| Task objective |
For the listing below, give the number of lines in which "diff" occurs. Add nothing.

| Provided records |

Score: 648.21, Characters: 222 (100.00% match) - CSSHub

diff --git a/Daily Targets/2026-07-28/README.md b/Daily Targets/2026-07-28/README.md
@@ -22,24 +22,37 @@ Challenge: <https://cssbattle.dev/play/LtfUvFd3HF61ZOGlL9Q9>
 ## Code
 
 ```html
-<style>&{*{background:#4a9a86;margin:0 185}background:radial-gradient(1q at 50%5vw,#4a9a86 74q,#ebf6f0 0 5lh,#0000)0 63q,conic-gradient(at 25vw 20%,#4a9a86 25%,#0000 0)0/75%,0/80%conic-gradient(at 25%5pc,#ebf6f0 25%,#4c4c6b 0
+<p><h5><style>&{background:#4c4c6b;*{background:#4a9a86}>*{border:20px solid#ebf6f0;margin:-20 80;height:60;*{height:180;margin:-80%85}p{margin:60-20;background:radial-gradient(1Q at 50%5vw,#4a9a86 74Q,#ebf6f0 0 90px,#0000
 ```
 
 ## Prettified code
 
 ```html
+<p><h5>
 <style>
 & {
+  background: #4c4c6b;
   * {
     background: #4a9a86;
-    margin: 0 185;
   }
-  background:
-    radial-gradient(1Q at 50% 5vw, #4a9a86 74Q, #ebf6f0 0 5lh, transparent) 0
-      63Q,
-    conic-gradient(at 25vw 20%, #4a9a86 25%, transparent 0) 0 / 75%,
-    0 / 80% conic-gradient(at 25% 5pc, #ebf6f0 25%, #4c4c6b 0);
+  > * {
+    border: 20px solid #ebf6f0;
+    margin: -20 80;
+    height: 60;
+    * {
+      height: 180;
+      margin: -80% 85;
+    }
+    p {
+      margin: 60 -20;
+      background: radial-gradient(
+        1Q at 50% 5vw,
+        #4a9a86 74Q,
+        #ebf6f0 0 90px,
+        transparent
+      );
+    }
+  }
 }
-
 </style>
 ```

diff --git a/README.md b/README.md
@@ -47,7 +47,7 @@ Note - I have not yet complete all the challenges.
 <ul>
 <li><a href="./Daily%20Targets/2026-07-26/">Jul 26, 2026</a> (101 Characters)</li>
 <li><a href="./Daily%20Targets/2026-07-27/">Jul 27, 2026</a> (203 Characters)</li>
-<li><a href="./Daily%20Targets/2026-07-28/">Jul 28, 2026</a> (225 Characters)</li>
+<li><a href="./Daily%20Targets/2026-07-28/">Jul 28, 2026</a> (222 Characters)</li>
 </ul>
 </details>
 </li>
* * *
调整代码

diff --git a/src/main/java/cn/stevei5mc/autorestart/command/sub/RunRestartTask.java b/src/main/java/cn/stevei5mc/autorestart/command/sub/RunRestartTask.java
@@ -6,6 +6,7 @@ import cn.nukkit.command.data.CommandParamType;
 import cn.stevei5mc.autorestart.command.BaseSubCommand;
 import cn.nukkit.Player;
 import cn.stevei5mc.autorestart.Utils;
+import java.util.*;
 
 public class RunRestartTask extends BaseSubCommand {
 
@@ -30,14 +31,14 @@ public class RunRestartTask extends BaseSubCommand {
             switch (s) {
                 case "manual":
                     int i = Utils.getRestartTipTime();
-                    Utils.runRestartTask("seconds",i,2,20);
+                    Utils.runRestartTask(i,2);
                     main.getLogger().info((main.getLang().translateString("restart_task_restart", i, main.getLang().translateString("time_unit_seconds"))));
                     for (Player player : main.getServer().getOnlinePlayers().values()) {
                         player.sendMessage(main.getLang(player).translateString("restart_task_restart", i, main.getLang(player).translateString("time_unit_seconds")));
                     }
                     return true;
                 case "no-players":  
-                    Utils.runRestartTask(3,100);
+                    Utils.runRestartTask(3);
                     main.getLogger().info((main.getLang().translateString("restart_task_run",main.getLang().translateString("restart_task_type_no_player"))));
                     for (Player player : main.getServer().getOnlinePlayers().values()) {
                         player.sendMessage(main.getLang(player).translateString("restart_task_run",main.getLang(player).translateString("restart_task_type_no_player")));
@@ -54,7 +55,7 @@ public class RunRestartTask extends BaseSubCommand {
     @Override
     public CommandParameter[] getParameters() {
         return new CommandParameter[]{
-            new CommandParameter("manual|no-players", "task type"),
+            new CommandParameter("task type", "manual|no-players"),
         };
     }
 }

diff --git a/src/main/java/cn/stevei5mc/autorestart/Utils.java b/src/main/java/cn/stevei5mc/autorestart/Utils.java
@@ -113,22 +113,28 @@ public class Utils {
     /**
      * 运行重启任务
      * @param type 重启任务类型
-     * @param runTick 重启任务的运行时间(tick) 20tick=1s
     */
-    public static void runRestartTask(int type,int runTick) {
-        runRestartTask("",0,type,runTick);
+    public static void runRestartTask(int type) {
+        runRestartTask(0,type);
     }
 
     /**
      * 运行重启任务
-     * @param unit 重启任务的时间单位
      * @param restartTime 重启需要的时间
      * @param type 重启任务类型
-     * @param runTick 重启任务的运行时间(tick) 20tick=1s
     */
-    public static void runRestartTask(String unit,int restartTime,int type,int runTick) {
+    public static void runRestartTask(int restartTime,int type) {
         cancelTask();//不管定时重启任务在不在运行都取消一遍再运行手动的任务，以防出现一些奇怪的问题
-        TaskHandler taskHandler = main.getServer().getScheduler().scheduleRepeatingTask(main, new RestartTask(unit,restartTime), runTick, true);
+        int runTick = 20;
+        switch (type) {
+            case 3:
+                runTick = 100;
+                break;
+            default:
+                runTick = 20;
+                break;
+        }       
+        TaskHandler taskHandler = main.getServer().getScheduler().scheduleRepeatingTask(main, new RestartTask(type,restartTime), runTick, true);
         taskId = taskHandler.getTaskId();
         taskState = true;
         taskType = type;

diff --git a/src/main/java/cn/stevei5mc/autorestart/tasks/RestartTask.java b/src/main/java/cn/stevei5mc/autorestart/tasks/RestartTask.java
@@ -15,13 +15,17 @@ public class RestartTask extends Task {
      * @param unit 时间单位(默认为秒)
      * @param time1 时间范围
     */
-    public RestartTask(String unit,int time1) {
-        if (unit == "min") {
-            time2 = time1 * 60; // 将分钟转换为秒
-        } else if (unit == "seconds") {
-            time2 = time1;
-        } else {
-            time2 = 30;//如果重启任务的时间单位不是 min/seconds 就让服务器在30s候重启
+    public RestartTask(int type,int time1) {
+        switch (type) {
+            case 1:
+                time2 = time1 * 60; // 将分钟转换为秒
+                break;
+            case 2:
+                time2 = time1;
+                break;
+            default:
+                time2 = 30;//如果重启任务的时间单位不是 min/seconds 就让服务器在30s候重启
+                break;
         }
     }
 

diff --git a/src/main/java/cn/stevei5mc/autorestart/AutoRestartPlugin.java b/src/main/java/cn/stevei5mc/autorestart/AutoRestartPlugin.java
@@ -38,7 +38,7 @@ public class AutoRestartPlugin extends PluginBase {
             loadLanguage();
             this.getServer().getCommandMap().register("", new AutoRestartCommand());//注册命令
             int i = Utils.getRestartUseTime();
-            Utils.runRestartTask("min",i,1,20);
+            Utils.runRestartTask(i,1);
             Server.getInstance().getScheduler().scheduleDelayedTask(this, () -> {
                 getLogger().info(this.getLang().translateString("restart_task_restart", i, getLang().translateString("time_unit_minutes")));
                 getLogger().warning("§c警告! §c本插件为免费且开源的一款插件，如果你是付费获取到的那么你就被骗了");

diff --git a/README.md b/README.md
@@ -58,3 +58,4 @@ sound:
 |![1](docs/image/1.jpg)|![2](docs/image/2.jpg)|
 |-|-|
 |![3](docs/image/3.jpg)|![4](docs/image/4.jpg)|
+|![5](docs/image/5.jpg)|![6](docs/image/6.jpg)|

| Response area |
7